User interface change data

• • •

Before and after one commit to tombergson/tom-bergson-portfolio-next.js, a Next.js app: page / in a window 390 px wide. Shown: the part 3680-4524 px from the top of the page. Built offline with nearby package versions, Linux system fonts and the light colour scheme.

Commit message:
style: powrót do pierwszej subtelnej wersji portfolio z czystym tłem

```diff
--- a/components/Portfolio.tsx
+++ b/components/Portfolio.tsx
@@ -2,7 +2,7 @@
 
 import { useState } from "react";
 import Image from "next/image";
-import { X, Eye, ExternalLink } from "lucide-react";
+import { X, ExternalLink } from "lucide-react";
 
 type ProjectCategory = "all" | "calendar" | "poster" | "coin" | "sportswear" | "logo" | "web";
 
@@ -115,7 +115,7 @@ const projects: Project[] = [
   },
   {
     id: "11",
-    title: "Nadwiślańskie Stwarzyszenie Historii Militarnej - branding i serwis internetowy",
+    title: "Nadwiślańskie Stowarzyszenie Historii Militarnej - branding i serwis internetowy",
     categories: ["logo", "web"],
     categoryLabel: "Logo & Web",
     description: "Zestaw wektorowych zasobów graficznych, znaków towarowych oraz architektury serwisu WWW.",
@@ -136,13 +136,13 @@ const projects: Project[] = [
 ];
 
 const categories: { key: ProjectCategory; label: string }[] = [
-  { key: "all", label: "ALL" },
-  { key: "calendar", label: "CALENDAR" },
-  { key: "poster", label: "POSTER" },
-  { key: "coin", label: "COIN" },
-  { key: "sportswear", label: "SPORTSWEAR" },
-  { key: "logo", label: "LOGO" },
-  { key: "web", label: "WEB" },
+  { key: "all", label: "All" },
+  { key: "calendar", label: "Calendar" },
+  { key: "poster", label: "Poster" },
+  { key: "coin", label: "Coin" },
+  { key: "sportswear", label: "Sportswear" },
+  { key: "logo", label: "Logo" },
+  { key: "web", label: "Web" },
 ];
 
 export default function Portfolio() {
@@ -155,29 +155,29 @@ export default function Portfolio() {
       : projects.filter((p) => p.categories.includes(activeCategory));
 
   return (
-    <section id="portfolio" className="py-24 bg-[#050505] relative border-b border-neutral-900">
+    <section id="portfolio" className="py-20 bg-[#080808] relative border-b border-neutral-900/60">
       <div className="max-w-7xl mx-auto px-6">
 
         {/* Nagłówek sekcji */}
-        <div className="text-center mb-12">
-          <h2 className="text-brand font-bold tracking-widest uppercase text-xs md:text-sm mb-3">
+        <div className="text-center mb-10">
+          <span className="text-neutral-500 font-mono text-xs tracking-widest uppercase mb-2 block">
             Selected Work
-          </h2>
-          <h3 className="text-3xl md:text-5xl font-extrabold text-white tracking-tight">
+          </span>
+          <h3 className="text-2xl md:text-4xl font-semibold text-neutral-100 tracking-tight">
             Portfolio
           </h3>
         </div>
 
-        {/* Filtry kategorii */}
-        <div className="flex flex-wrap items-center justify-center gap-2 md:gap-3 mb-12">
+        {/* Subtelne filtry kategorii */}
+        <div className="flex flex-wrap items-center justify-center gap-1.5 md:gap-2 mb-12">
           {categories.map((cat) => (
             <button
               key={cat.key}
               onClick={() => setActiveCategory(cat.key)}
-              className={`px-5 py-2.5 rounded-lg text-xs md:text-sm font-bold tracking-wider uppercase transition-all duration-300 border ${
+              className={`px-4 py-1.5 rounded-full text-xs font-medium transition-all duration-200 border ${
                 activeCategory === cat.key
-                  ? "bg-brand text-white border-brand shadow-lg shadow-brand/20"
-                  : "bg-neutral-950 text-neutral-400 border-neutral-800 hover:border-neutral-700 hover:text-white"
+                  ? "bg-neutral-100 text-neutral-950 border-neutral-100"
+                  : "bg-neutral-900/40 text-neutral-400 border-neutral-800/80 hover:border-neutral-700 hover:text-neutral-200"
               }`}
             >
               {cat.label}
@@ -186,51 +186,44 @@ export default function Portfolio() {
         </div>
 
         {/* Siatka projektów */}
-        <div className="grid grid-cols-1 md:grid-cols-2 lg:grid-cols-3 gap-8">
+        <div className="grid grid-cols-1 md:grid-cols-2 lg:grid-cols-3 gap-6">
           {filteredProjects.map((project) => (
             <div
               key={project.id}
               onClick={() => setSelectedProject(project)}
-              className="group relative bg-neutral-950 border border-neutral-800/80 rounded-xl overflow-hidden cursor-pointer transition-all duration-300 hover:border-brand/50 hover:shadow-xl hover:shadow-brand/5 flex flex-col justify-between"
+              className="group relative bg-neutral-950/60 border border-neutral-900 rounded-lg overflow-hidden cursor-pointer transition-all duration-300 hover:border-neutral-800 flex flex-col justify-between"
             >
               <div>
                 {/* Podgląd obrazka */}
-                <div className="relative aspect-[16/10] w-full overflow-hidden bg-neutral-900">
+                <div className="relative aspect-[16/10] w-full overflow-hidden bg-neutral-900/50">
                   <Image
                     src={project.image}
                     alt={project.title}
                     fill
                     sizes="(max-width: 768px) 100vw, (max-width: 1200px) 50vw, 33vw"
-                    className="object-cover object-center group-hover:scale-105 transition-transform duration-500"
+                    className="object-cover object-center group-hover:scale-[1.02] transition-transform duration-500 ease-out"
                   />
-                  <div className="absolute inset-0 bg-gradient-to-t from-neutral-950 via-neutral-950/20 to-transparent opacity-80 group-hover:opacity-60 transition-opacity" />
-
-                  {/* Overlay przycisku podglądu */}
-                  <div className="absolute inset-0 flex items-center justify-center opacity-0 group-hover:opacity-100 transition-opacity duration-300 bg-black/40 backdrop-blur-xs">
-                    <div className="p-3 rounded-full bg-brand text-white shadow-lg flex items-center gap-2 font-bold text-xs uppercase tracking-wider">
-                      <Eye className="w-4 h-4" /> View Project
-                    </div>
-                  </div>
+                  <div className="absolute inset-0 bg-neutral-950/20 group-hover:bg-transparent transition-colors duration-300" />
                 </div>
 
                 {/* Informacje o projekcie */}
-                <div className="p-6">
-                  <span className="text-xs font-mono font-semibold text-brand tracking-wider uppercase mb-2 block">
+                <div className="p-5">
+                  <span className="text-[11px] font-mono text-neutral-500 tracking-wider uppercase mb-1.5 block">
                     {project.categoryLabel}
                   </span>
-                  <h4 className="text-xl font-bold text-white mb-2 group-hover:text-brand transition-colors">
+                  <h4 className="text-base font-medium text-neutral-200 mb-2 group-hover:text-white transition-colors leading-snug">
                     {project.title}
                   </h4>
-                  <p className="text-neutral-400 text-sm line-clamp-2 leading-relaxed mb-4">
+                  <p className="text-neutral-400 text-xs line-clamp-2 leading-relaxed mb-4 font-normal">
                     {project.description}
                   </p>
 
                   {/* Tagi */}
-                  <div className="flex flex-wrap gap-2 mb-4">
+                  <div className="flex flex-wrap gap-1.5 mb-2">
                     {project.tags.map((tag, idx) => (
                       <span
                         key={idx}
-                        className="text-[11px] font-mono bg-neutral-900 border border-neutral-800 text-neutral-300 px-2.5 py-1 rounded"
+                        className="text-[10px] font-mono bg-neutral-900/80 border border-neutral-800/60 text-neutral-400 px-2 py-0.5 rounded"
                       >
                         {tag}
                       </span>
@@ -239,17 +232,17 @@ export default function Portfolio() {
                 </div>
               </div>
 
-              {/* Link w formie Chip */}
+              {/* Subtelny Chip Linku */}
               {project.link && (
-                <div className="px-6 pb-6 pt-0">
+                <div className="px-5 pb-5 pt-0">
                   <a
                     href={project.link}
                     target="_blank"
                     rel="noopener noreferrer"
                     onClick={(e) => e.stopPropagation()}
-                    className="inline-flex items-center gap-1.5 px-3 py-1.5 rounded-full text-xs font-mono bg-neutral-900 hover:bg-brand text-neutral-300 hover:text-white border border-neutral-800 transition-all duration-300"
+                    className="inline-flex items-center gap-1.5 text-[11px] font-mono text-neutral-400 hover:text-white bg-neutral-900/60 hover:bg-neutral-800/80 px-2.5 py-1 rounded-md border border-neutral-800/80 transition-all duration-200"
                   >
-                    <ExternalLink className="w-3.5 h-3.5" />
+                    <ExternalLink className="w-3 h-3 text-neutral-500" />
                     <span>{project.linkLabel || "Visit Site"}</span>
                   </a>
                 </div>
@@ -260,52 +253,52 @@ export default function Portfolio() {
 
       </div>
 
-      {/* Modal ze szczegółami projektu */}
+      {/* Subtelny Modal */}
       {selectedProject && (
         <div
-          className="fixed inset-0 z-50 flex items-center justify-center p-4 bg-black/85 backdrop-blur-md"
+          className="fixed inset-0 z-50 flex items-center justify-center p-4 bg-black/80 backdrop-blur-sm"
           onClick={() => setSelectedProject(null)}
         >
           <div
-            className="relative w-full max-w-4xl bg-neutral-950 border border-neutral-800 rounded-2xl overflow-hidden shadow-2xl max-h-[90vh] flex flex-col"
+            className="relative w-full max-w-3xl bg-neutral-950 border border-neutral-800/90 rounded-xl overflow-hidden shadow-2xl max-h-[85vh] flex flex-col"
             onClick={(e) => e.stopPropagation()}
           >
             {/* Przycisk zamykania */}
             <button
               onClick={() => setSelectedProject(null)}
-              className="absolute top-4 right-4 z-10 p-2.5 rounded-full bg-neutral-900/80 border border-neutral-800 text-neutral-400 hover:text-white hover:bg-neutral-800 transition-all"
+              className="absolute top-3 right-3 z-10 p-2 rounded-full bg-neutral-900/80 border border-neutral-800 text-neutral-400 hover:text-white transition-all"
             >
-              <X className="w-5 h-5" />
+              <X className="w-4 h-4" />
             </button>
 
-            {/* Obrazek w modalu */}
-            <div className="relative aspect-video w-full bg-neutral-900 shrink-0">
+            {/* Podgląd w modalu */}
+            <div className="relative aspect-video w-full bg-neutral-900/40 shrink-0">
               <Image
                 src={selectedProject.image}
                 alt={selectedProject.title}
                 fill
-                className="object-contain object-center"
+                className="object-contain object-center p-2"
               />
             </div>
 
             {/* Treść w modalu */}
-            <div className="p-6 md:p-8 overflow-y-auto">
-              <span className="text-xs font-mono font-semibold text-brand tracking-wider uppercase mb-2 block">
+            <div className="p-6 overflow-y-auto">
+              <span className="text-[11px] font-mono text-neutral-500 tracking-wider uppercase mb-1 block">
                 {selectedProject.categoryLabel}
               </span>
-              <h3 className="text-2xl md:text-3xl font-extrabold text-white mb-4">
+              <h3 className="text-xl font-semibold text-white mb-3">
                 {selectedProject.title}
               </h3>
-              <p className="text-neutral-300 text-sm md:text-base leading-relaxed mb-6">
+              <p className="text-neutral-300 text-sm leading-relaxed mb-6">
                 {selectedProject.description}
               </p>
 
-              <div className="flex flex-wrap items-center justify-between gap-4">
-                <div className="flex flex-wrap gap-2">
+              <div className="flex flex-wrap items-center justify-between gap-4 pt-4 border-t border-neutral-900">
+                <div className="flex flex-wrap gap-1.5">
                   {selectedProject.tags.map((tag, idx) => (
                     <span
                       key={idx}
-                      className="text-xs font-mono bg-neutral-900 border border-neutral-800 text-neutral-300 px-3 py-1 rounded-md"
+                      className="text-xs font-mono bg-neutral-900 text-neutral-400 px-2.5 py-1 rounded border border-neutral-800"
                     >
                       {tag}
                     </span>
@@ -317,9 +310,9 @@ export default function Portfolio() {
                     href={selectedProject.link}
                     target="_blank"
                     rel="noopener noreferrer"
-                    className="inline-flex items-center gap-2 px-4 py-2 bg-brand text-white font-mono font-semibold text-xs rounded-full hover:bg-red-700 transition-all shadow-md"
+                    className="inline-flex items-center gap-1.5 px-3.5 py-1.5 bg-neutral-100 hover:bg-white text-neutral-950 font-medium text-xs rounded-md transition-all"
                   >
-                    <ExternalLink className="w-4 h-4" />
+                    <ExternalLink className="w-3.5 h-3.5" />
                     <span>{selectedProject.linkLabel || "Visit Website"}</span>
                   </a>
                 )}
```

• • •

■ THE PROBLEM
What lines above contain the word "from"? Please copy each one.

■ ANSWER SPACE
Before and after one commit to tombergson/tom-bergson-portfolio-next.js, a Next.js app: page / in a window 390 px wide. Shown: the part 3680-4524 px from the top of the page. Built offline with nearby package versions, Linux system fonts and the light colour scheme.
 import { useState } from "react";
 import Image from "next/image";
-import { X, Eye, ExternalLink } from "lucide-react";
+import { X, ExternalLink } from "lucide-react";
-                  <div className="absolute inset-0 bg-gradient-to-t from-neutral-950 via-neutral-950/20 to-transparent opacity-80 group-hover:opacity-60 transition-opacity" />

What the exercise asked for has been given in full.